The Mind-Only, school asserts that it is the mind that is interdependently instrumental in bringing phenomena into existence:

..all these various appearances, Do not exist as sensory objects which are other than consciousness. Their arising is like the experience of self knowledge. All appearances, from indivisible particles to vast forms, are mind.

It would be easy to think that such interconnections are coincidental and intriguing but not necessarily indicative of any deep connection. My research, however, shows that this is not the case. I was astonished to find that when the quantum perspectives of physicists such as Henry Stapp, David Bohm and John Wheeler were interwoven with the Mind-Only discourse a scientific-metaphysical ‘theory of everything’ of astonishing detail, precision and depth resulted. As I pursued my enquiries I became convinced that the Tibetan philosophers must have known about the quantum nature of reality in a very precise manner. When I read the beautiful and inspiring ‘Mountain Doctrine’, translated by Jeffrey Hopkins, I realised I was correct. This insight became one of my favourite chapters of my book - ‘The Empty Wave of Reality’- how astonishing, the fourteenth century Buddhist philosophers knew about the quantum wavefunction! They called it ‘the element of attributes’ or the dharmadhatu. In fact it becomes quite clear that enlightened beings do not collapse the wavefunction.

An interconnection which underlies this insight concerns the three natures as described in the Mind-Only school and the functioning of the quantum wave function. The following is dramatically simplified:

At the quantum level the functioning of reality consists of:

1) An interdependent realm of potentialities for experience which are only activated into actual experience when a perceiving subjectivity interacts with the quantum wavefunction and thereby selects one of the potentialities. This pre-experiential realm is called the ‘other-powered nature’, which is an interconnected realm of potential dualistic experience. The potentialities arise from karma.

2) The ‘collapse of the wavefunction’. This occurs when a perceiving consciousness interacts with the potentialities within the wavefunction and thereby selects one of the potentialities - this leads the illusion of inherent dualistic experiential reality. This is called within the Mind-Only analysis the ‘imputational nature’.

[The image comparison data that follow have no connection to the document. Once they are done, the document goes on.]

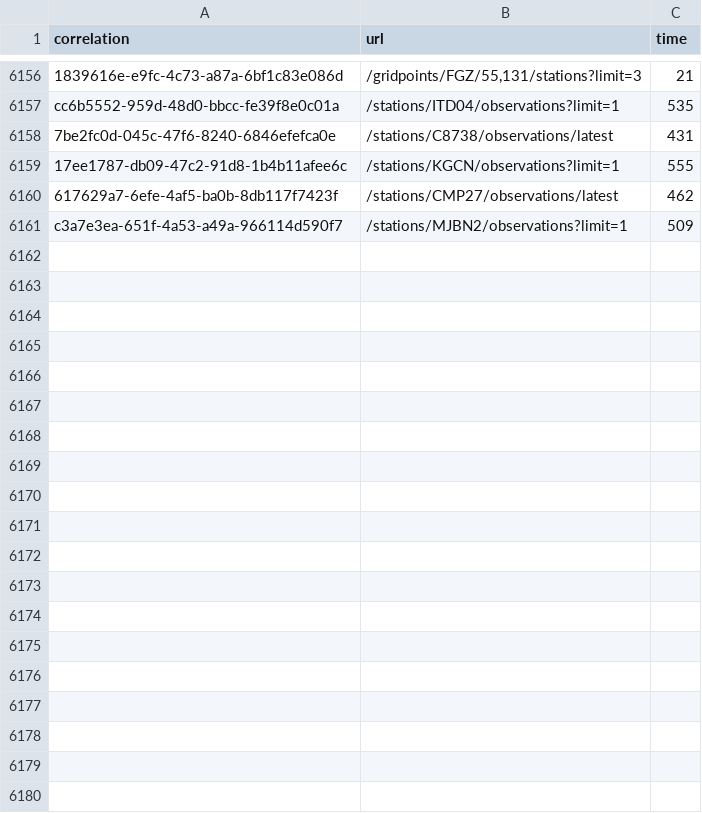
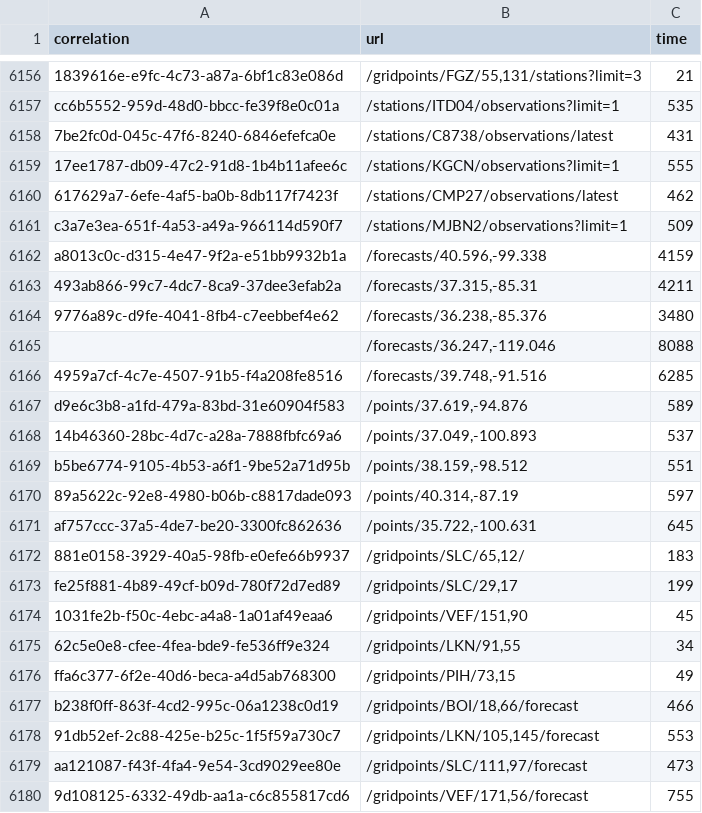
Before and after one commit to weather-gov/weather.gov, a CSV file: api-timings/timings.csv, drawn as a sheet; only a part is shown, gaps mark what is left out; the diff covers the shown part only.

Commit message:
update

```diff
--- a/api-timings/timings.csv
+++ b/api-timings/timings.csv
@@ -6161 +6161,20 @@ cc6b5552-959d-48d0-bbcc-fe39f8e0c01a	/stations/ITD04/observations?limit=1	535
 c3a7e3ea-651f-4a53-a49a-966114d590f7	/stations/MJBN2/observations?limit=1	509
+a8013c0c-d315-4e47-9f2a-e51bb9932b1a	/forecasts/40.596,-99.338	4159
+493ab866-99c7-4dc7-8ca9-37dee3efab2a	/forecasts/37.315,-85.31	4211
+9776a89c-d9fe-4041-8fb4-c7eebbef4e62	/forecasts/36.238,-85.376	3480
+	/forecasts/36.247,-119.046	8088
+4959a7cf-4c7e-4507-91b5-f4a208fe8516	/forecasts/39.748,-91.516	6285
+d9e6c3b8-a1fd-479a-83bd-31e60904f583	/points/37.619,-94.876	589
+14b46360-28bc-4d7c-a28a-7888fbfc69a6	/points/37.049,-100.893	537
+b5be6774-9105-4b53-a6f1-9be52a71d95b	/points/38.159,-98.512	551
+89a5622c-92e8-4980-b06b-c8817dade093	/points/40.314,-87.19	597
+af757ccc-37a5-4de7-be20-3300fc862636	/points/35.722,-100.631	645
+881e0158-3929-40a5-98fb-e0efe66b9937	/gridpoints/SLC/65,12/	183
+fe25f881-4b89-49cf-b09d-780f72d7ed89	/gridpoints/SLC/29,17	199
+1031fe2b-f50c-4ebc-a4a8-1a01af49eaa6	/gridpoints/VEF/151,90	45
+62c5e0e8-cfee-4fea-bde9-fe536ff9e324	/gridpoints/LKN/91,55	34
+ffa6c377-6f2e-40d6-beca-a4d5ab768300	/gridpoints/PIH/73,15	49
+b238f0ff-863f-4cd2-995c-06a1238c0d19	/gridpoints/BOI/18,66/forecast	466
+91db52ef-2c88-425e-b25c-1f5f59a730c7	/gridpoints/LKN/105,145/forecast	553
+aa121087-f43f-4fa4-9e54-3cd9029ee80e	/gridpoints/SLC/111,97/forecast	473
+9d108125-6332-49db-aa1a-c6c855817cd6	/gridpoints/VEF/171,56/forecast	755
```
Also changed, not shown: 16 added rows elsewhere in this file.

This leads to the understanding that the thoroughly established nature – emptiness, which is the fact that the other-powered nature is ‘empty’ of the imputational nature, corresponds to the situation that the collapse of the wave function is an illusion, i.e. it is not an inherent aspect of the wavefunction itself. This leads to a mapping between the two truths of the Madhyamaka, conventional and ultimate, and the two realms within physics – the classical and the quantum. And it is exactly because enlightened beings, having eradicated all afflictive (obstructions of liberation) and subtle residual (obstructions to omniscience) tendencies, are free from any clinging to existence and thereby do not activate an imputational nature, which means that they do not collapse wavefunctions!

This is a mere glimmer, and yet surely a spectacular indication, of the extraordinary depth of interconnections. Further insights, and a complete outline of ‘Dancing in Emptiness’, can be found at my website www.quantumbuddhism.COM (beware of surrounding charlatans!). I intend to put an end to this debate with an irrefutable demonstration that Buddhist philosophy and quantum physics are describing exactly the same spiritual reality. I am looking for a publisher!

Thanks - graham